“Boom! Boom! Boom! Boom!” They sound like fireworks launched off season, an unexpected, startling series of deep claps that go off regularly above the slopes of an Alpine ski resort. The noise triggers a controlled avalanche, loosening up enough fresh powder to supply tourists with a sporting terrain as meticulously manicured as a golf course. That phrase, “controlled avalanche,” also supplies Ruben Östlund, writer-director of the incisive, diamond-cut marital drama Force Majeure, with both an inciting incident and an oxymoron that hovers over the entire film. For the bourgeois families that visit this resort, the pristine slopes are part of the all-inclusive vacation package, as predictably sculpted and packaged as the mints the cleaning staff might leave on the pillows. But nature—and human nature—can’t be managed so easily, and when danger and chaos threaten the artificial order of things, it can be quietly, subtly, and perhaps irreversibly catastrophic.
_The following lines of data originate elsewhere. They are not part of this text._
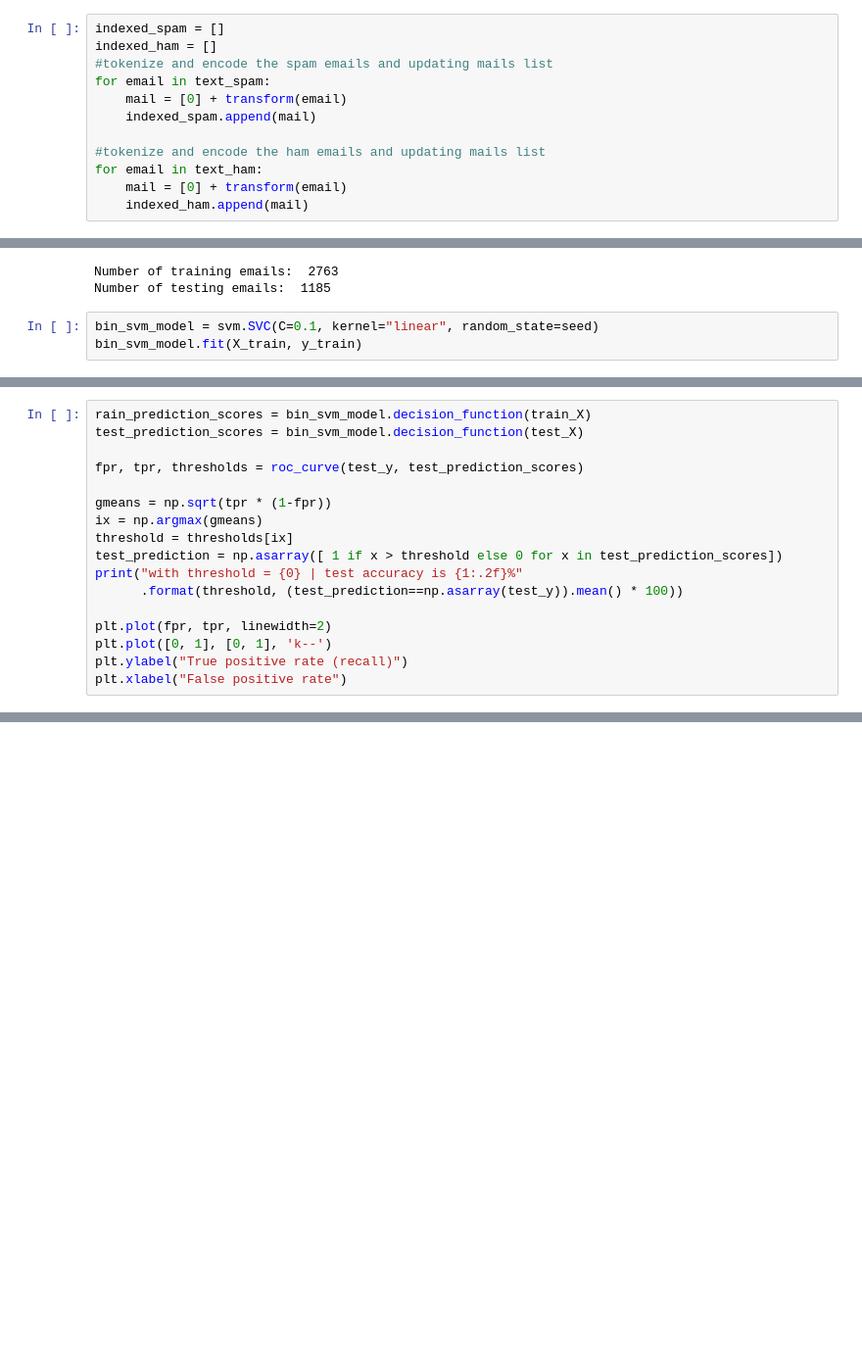
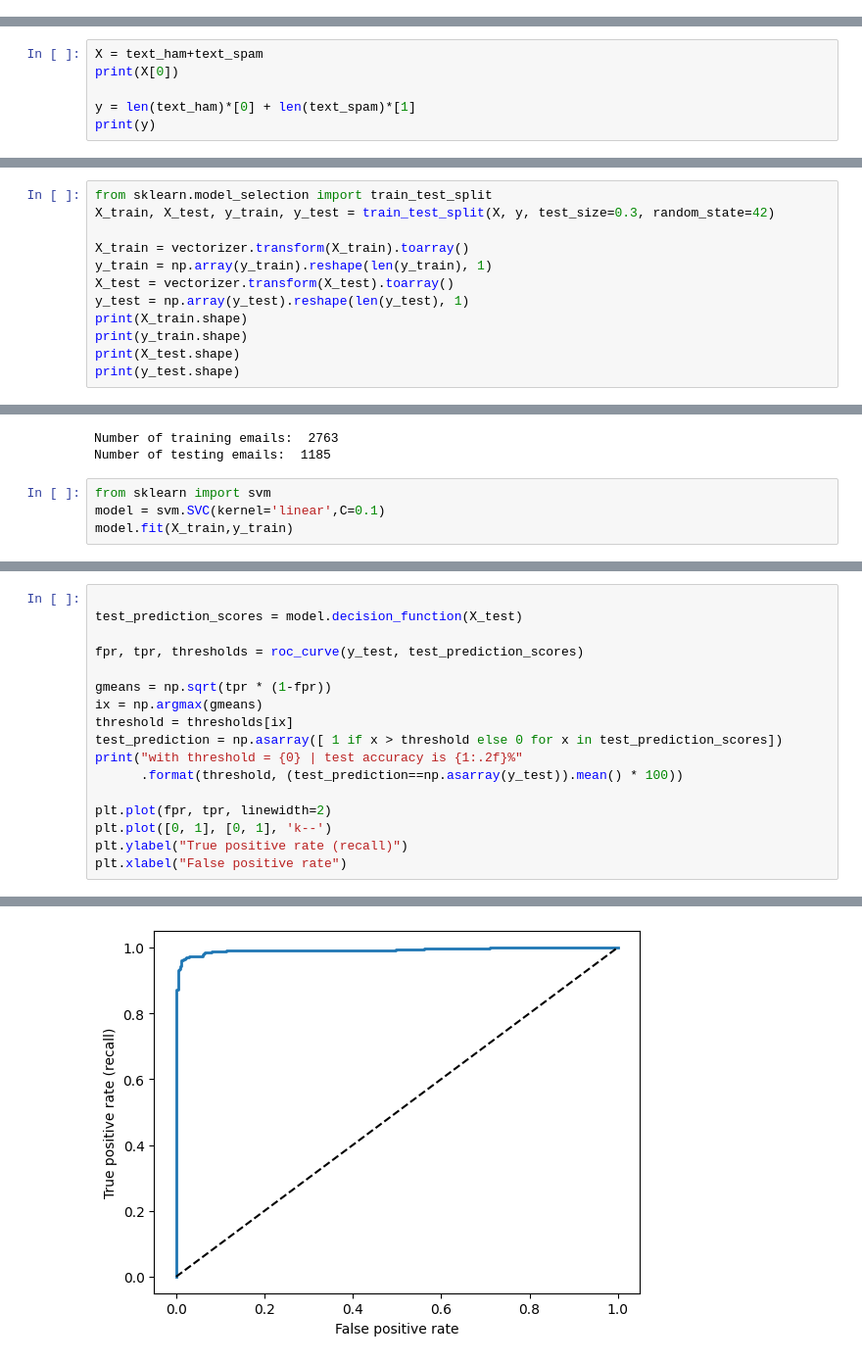
Before and after one commit to manel15279/AI-SPAM-Classifier, a Jupyter notebook: classifier.ipynb, the cells around one changed output, grey strips where cells are left out. Shown: that part at 98% size. Drawn from its saved outputs; the diff is of its cells as text; blank space fills up the shorter version.

```diff
--- a/classifier.ipynb
+++ b/classifier.ipynb
@@ -188,12 +144,0 @@ vocab[1]
-# %%
-indexed_spam = []
-indexed_ham = []
-#tokenize and encode the spam emails and updating mails list
-for email in text_spam:
-    mail = [0] + transform(email)
-    indexed_spam.append(mail)
-
-#tokenize and encode the ham emails and updating mails list
-for email in text_ham:
-    mail = [0] + transform(email)
-    indexed_ham.append(mail)
@@ -248,0 +175,6 @@ X_train, X_test, y_train, y_test = train_test_split(X, y, test_size=0.3, random_
+# %%
+X = text_ham+text_spam
+print(X[0])
+
+y = len(text_ham)*[0] + len(text_spam)*[1]
+print(y)
@@ -248,0 +184,12 @@ X_train, X_test, y_train, y_test = train_test_split(X, y, test_size=0.3, random_
+# %%
+from sklearn.model_selection import train_test_split
+X_train, X_test, y_train, y_test = train_test_split(X, y, test_size=0.3, random_state=42)
+
+X_train = vectorizer.transform(X_train).toarray()
+y_train = np.array(y_train).reshape(len(y_train), 1)
+X_test = vectorizer.transform(X_test).toarray()
+y_test = np.array(y_test).reshape(len(y_test), 1)
+print(X_train.shape)
+print(y_train.shape)
+print(X_test.shape)
+print(y_test.shape)
@@ -253,6 +205,7 @@ print("Number of testing emails: ", len(X_test))
 Number of training emails:  2763
 Number of testing emails:  1185
 # %%
-bin_svm_model = svm.SVC(C=0.1, kernel="linear", random_state=seed)
-bin_svm_model.fit(X_train, y_train)
+from sklearn import svm
+model = svm.SVC(kernel='linear',C=0.1)
+model.fit(X_train,y_train)
 # %% [output]
@@ -268,15 +219,15 @@ test accuracy: 69.7890295359%
 # %%
-rain_prediction_scores = bin_svm_model.decision_function(train_X)
-test_prediction_scores = bin_svm_model.decision_function(test_X)
 
-fpr, tpr, thresholds = roc_curve(test_y, test_prediction_scores)
+test_prediction_scores = model.decision_function(X_test)
+
+fpr, tpr, thresholds = roc_curve(y_test, test_prediction_scores)
 
 gmeans = np.sqrt(tpr * (1-fpr))
 ix = np.argmax(gmeans)
 threshold = thresholds[ix]
 test_prediction = np.asarray([ 1 if x > threshold else 0 for x in test_prediction_scores])
 print("with threshold = {0} | test accuracy is {1:.2f}%"
-      .format(threshold, (test_prediction==np.asarray(test_y)).mean() * 100))
+      .format(threshold, (test_prediction==np.asarray(y_test)).mean() * 100))
 
 plt.plot(fpr, tpr, linewidth=2)
 plt.plot([0, 1], [0, 1], 'k--')
@@ -286,0 +239 @@ ValueError: X has 5606 features, but SVC is expecting 5000 features as input.
+[figure, added]
```
Also changed, not shown: parts of 29 cells of this notebook.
With its stark, exacting compositional style and its scathing insights into the elite class, Force Majeure draws an obvious comparison to Michael Haneke, who also likes to build movies around (or toward) a single, gasp-inducing incident. But Östlund is a stop or two less severe in assessing the fractures that develop within a picture-perfect Scandinavian family. Östlund even begins with that picture, of father Tomas (Johannes Bah Kuhnke), mother Ebba (Lisa Loven Kongsli), and their two children (Clara and Vincent Wettergren, real-life brother and sister) posing in their ski gear for a resort photographer. There’s nothing wrong with them in that shot, and why should there be? They’re gorgeous, they have money, the kids are smart and enthusiastic, and they’re on vacation, enjoying the privileges of being among the lucky few. And there’s no evidence, either, that Östlund holds them in contempt, which is another mark of distinction from Haneke.
It isn’t worth getting into exactly what happens in the big scene—it’s best experienced completely cold. But for those who don’t want to bail down to the next paragraph: It takes place on a crowded restaurant patio, where Tomas, Ebba, and the kids are having a scenic lunch. “BOOM! BOOM! BOOM! BOOM!” A controlled avalanche is triggered on the adjacent mountainside, and everyone turns to gawp and take pictures. But the cloud of snow keeps expanding and expanding as it reaches the deck, and suddenly the tourists are screaming and running for cover. It turns out to be a false panic—at worst, the entrées may have to get sent back to the kitchen—but Tomas’ instincts in this split-second moment are called into question. And what starts as a little teasing and passive-aggression becomes a full-on marital crisis.
For the sake of contrast—and as a sounding board from the outside—Östlund adds another couple (Kristofer Hivju and Fanni Metelius) into the mix, and even they face a mini-crisis in mulling over what’s happened to Tomas and Ebba. If the avalanche had never happened, it’s likely that Tomas and Ebba would have continued being the model couple at the head of a model family, and they would have never known certain fundamental things about each other. Questions linger about Tomas’ manhood (and Ebba’s expectations of same), about the balance of their partnership, and about whether a person’s unconscious reaction to a threat is a fair barometer of courage and devotion.
Östland writes the conflict between husband and wife beautifully, like a scab that gets picked at until it bleeds, and he does things cinematically, too, to suggest the growing distance between them—an already-cool visual palette broadens like a yawning chasm. He’s also insightful about the cues that children keenly understand, and the ways in which they regress and retreat when they know their parents are at odds. But as harsh as Force Majeure gets at its lowest moments, Östland contrives a pair of revelatory scenes in the third act that lay waste to any preconceptions about where the film appears to be headed. The conversation between Tomas and Ebba is fraught, but it’s far from over.